**TASK TO CARRY OUT:**
From the data below, return each line in which the string "dist" is found.

***** INFORMATION PROVIDED

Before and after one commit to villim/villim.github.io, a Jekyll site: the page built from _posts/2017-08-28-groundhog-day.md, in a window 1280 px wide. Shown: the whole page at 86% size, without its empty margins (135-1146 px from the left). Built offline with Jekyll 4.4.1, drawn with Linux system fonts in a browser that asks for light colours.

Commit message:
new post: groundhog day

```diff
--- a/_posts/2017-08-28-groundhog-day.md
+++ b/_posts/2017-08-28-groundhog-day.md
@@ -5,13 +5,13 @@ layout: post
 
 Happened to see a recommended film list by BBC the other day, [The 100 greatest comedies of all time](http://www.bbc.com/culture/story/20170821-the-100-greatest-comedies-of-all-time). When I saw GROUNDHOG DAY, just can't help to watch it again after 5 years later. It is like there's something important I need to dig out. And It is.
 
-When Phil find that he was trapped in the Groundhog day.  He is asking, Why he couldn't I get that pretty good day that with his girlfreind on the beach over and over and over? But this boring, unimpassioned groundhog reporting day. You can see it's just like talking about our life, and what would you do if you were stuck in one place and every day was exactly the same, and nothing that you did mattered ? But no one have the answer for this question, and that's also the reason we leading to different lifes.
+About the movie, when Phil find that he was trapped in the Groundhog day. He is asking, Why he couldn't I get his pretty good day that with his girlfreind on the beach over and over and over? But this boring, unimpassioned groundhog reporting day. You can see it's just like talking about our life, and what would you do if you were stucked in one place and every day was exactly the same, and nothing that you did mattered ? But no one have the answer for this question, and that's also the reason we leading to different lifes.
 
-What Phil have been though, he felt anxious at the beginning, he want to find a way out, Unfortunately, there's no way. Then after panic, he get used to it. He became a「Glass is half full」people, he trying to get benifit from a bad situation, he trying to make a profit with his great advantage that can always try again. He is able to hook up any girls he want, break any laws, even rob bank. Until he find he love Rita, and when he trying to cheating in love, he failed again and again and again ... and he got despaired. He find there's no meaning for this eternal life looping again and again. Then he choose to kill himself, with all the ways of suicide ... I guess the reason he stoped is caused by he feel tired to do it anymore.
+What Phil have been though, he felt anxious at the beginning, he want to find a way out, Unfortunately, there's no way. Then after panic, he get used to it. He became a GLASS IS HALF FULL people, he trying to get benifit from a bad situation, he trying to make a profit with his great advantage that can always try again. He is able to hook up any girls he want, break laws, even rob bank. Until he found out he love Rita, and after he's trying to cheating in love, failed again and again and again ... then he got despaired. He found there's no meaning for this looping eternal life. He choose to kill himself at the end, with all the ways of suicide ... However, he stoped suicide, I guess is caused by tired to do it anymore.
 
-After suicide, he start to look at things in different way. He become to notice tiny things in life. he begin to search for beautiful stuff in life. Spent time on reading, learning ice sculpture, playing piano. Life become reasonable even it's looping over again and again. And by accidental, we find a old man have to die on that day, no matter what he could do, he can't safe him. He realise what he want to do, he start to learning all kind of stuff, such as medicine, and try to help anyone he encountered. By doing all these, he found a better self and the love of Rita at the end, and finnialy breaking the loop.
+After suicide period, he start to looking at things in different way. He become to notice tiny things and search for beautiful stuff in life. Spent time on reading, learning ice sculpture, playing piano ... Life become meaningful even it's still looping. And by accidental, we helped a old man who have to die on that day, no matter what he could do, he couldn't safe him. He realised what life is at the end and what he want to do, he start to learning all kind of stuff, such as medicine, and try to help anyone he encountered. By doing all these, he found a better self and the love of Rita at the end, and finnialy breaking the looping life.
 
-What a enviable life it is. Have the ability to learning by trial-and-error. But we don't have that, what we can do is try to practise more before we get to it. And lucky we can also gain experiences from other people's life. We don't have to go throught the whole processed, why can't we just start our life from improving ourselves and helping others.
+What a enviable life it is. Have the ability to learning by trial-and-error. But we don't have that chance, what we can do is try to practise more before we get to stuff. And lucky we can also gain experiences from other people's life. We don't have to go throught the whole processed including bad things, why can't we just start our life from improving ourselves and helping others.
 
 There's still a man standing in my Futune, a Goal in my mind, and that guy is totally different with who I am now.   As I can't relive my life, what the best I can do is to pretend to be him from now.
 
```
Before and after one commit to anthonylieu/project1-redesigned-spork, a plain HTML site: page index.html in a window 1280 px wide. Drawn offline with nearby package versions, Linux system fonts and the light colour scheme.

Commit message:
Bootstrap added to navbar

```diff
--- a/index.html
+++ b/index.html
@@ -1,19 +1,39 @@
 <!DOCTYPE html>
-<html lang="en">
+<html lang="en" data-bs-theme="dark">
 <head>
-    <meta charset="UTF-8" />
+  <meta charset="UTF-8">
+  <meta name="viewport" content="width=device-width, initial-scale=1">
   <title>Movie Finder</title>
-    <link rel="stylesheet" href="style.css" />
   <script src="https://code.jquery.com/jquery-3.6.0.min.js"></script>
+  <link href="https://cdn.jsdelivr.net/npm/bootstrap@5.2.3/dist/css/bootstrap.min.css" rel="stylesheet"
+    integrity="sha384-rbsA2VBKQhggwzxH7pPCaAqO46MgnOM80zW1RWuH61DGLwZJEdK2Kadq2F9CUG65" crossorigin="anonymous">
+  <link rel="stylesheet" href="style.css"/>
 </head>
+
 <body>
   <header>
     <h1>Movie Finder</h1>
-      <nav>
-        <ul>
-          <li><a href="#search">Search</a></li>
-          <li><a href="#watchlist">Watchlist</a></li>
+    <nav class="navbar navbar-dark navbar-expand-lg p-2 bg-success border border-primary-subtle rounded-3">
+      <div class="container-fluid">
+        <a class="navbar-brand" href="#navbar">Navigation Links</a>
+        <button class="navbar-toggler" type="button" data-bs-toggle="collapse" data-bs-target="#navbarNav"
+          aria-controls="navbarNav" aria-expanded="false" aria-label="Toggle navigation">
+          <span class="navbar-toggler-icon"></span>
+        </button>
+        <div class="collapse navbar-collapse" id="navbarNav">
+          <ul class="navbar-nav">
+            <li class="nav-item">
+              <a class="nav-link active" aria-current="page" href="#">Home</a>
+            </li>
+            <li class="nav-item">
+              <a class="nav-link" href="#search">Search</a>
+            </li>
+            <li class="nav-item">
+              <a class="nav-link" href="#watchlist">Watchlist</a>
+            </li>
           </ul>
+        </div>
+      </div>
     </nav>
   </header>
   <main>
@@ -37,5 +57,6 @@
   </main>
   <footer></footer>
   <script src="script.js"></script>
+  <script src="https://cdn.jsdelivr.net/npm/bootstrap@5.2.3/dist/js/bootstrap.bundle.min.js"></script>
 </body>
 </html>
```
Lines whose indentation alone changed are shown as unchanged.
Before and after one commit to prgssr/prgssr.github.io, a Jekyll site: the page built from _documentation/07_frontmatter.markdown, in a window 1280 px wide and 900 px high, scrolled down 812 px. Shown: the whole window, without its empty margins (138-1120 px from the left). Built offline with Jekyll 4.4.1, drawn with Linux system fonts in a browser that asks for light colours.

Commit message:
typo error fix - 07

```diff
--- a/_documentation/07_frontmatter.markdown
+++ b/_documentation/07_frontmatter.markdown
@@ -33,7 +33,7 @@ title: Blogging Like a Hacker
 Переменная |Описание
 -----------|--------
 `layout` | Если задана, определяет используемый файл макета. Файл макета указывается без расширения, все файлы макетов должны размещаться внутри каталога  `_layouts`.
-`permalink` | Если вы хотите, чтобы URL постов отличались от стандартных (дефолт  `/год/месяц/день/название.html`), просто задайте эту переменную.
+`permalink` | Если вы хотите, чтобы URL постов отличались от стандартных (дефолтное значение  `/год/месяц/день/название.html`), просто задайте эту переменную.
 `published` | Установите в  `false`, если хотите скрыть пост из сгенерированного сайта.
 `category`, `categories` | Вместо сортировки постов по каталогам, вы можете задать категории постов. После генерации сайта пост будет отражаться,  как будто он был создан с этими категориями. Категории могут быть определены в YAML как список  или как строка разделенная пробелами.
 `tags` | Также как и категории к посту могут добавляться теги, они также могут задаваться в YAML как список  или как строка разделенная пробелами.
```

**********

**REPLY TO THE EXERCISE:**
+  <link href="https://cdn.jsdelivr.net/npm/bootstrap@5.2.3/dist/css/bootstrap.min.css" rel="stylesheet"
+  <script src="https://cdn.jsdelivr.net/npm/bootstrap@5.2.3/dist/js/bootstrap.bundle.min.js"></script>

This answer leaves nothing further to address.